Going into middle school, the subject with which I struggled the most was English, specifically vocabulary, reading, and writing. The irony that I am now writing this does not escape me. In addition to seeing myself as an average student at best, I was also set back by the fact that the school system I came from was significantly behind in their English curriculum compared to my new school. To say that this did not help my self-confidence is an understatement. It seemed that I was destined to be a “dumb kid” (is that not PC? Oh well), a term mercilessly used by middle school kids.
It is amazing what experiences and thoughts like this can do to a person, especially a young person. I sometimes wonder why people who grow up in a caste system such as the one present in India just accept their “place” or “lot” in life. If the system says that they are worthless and below everyone else because of who their parents are, and their parents’ parents and so on, they never challenge that reality. The mindset, “I am who I am and will never be anything else” takes over. It is remarkable what the words and beliefs of others can do to our view of ourselves, both good and bad.
While I can in no way relate to a person who grows up in such an oppressive society, I can appreciate the impact being “slotted” has on a person.
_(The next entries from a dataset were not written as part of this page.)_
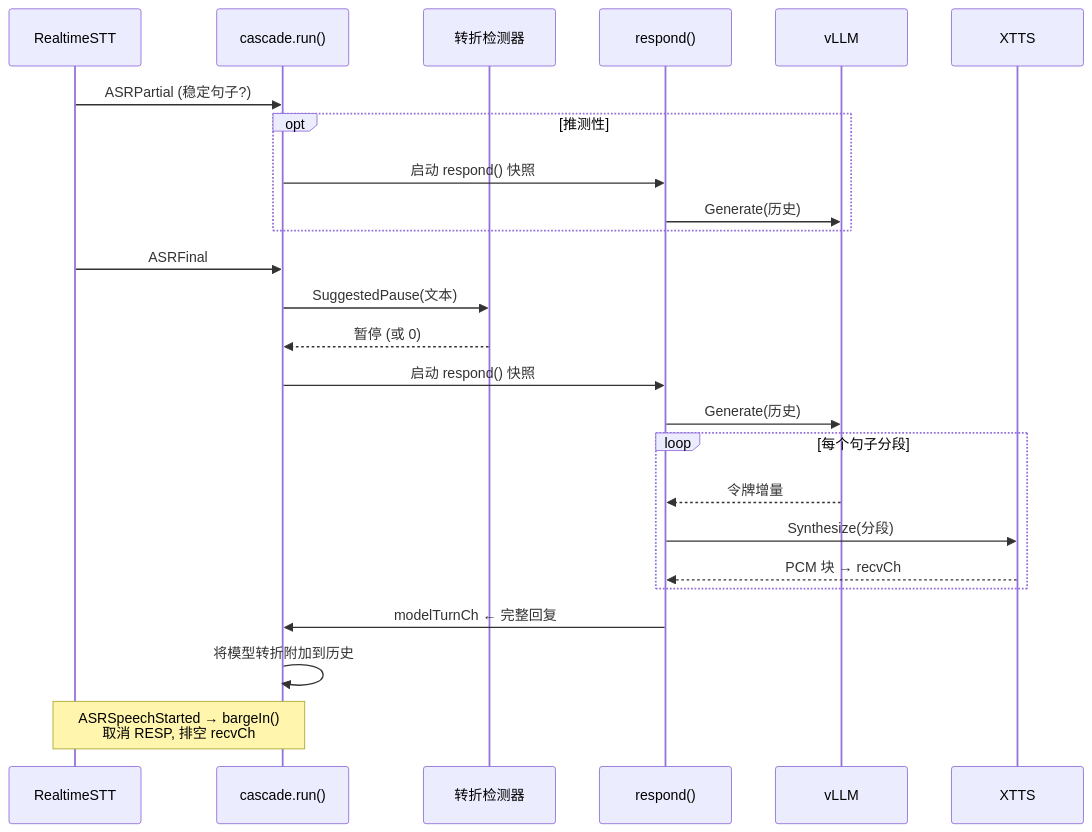
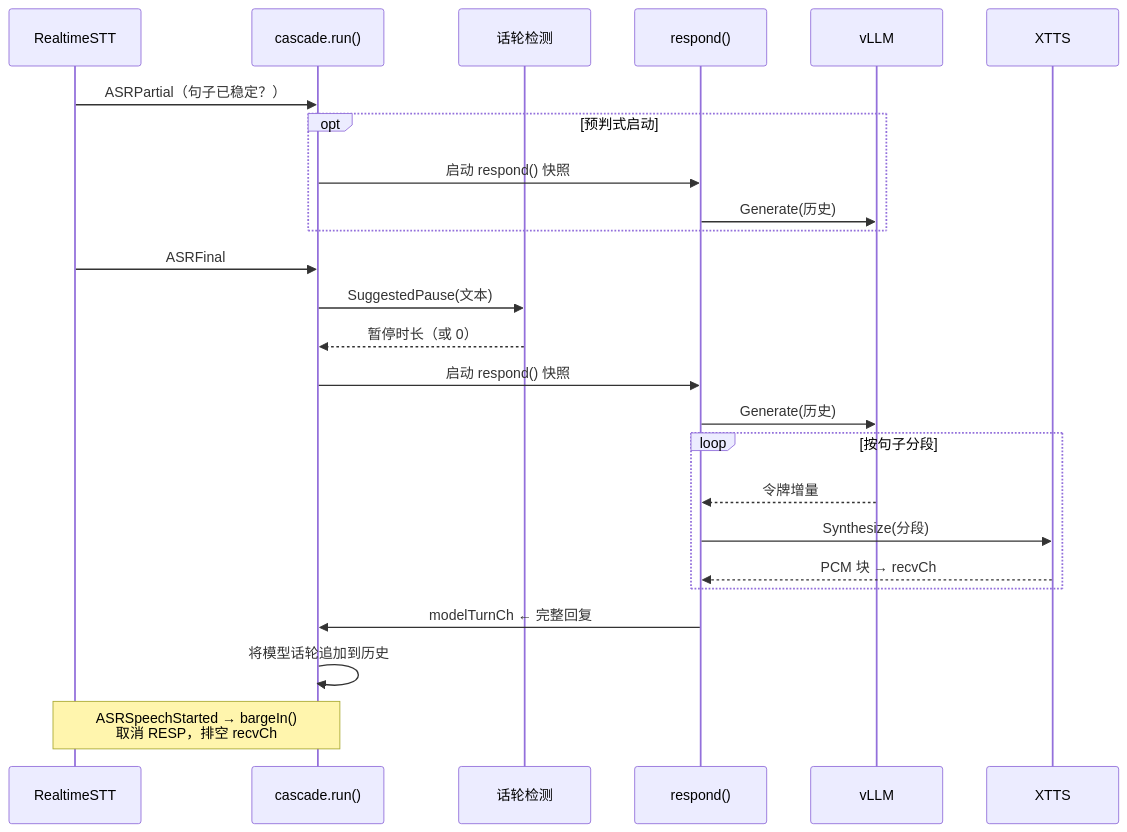
Before and after one commit to thinkinbig/rt_llm_proxy: the fifth of 5 diagrams in docs/ARCHITECTURE_中文.md, drawn with Mermaid. The commit also changed other lines of this file, not shown here.

````diff
--- a/docs/ARCHITECTURE_中文.md
+++ b/docs/ARCHITECTURE_中文.md
@@ -225,29 +225,29 @@
 ```mermaid
 sequenceDiagram
   participant ASR as RealtimeSTT
   participant RUN as cascade.run()
-  participant TD as 转折检测器
+  participant TD as 话轮检测
   participant RESP as respond()
   participant LLM as vLLM
   participant TTS as XTTS
 
-  ASR->>RUN: ASRPartial (稳定句子?)
-  opt 推测性
+  ASR->>RUN: ASRPartial（句子已稳定？）
+  opt 预判式启动
     RUN->>RESP: 启动 respond() 快照
     RESP->>LLM: Generate(历史)
   end
   ASR->>RUN: ASRFinal
   RUN->>TD: SuggestedPause(文本)
-  TD-->>RUN: 暂停 (或 0)
+  TD-->>RUN: 暂停时长（或 0）
   RUN->>RESP: 启动 respond() 快照
   RESP->>LLM: Generate(历史)
-  loop 每个句子分段
+  loop 按句子分段
     LLM-->>RESP: 令牌增量
     RESP->>TTS: Synthesize(分段)
     TTS-->>RESP: PCM 块 → recvCh
   end
   RESP->>RUN: modelTurnCh ← 完整回复
-  RUN->>RUN: 将模型转折附加到历史
+  RUN->>RUN: 将模型话轮追加到历史
 
-  Note over ASR,RUN: ASRSpeechStarted → bargeIn()<br/>取消 RESP, 排空 recvCh
+  Note over ASR,RUN: ASRSpeechStarted → bargeIn()<br/>取消 RESP，排空 recvCh
 ```
````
I was below my classmates and that was just who I was.
Thankfully, my parents and grandparents did not see things that way. Instead of accepting that I was destined to be a poor student, my parents decided I just need a little coaching. They saw me as worth the investment. This investment started with sending me to testing to determine how behind I actually was. After testing, not my favorite thing at the time, it was determined that I needed intensive tutoring from an English teacher. Fortunately, my parents knew just the person, my grandmother.
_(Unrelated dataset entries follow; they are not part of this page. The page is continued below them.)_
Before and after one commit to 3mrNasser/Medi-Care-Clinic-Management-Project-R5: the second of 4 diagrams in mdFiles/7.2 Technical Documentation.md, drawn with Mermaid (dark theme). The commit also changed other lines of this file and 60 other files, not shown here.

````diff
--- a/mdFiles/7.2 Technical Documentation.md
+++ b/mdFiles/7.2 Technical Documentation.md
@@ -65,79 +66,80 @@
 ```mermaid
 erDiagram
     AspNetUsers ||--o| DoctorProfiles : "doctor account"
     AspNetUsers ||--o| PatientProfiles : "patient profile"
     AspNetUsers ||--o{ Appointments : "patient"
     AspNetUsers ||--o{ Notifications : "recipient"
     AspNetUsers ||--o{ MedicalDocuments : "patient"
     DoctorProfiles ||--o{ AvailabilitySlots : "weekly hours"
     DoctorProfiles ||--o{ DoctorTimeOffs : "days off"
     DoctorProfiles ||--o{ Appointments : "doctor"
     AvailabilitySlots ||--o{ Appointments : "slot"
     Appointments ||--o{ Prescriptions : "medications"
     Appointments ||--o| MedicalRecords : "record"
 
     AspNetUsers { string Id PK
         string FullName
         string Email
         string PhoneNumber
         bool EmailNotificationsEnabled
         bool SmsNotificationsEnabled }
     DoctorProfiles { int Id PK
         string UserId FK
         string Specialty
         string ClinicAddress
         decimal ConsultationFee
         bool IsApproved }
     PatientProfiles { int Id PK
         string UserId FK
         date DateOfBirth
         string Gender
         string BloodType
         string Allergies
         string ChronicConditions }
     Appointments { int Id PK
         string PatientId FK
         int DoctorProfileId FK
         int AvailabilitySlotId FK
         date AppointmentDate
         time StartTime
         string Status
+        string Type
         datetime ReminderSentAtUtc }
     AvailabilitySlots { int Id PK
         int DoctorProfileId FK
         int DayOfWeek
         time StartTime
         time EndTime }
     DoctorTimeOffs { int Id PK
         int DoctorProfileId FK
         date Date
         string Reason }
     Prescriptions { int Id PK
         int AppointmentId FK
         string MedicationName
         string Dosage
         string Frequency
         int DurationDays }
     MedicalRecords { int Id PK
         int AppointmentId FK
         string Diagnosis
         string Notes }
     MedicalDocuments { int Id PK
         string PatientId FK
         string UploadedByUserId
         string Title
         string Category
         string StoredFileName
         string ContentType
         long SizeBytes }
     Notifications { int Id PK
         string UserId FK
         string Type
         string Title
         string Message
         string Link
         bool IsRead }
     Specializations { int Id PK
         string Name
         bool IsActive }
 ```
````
Betty Jean Belt, or Grandmom to me, had been an English teacher for many years before retiring to focus on a number of social projects. Grandmom was a strong woman who was up to the task of coaching a punk pre-teenager who thought he was destined to a life of “less than”. On a side note, if you had the opportunity to meet my grandfather you would know how strong and patient my grandmother truly was. People often say I inherited some of his personality. I guess it is good that my wife, Jen, has a lot in common with my Grandmom.
As you can imagine, I was not super excited about spending my afternoons studying the English language. I am still haunted by the strange plastic-like lamination smell that emanated from the flashcards in the back of the book. That did not discourage my grandmother. She believed in me and my ability to lean, and was committed to showing me that I should believe in myself.
Off we went- through more of those smelly flashcards than seems possible and enough workbooks to fill a bookshelf meant to hold a set of the Encyclopedia Britannica. Day after day, my grandmother invested in me and my future. Slowly but surely, I began to respond to her astute teaching. Our hard work began to pay off at school as I began to catch up to my fellow students. I began to realize that I was not destined to a life of being uneducated.
That does not mean it did not take a few years to fully take root. I was a bit of a terror in middle school, which was in part fed by my belief about who I was. However, I was at the beginning of a journey with a much different perspective as to the potential ending.
This change in perspective was challenged a number of times, but the most memorable came from my college professor. We will pick up with that story next time.
– James Belt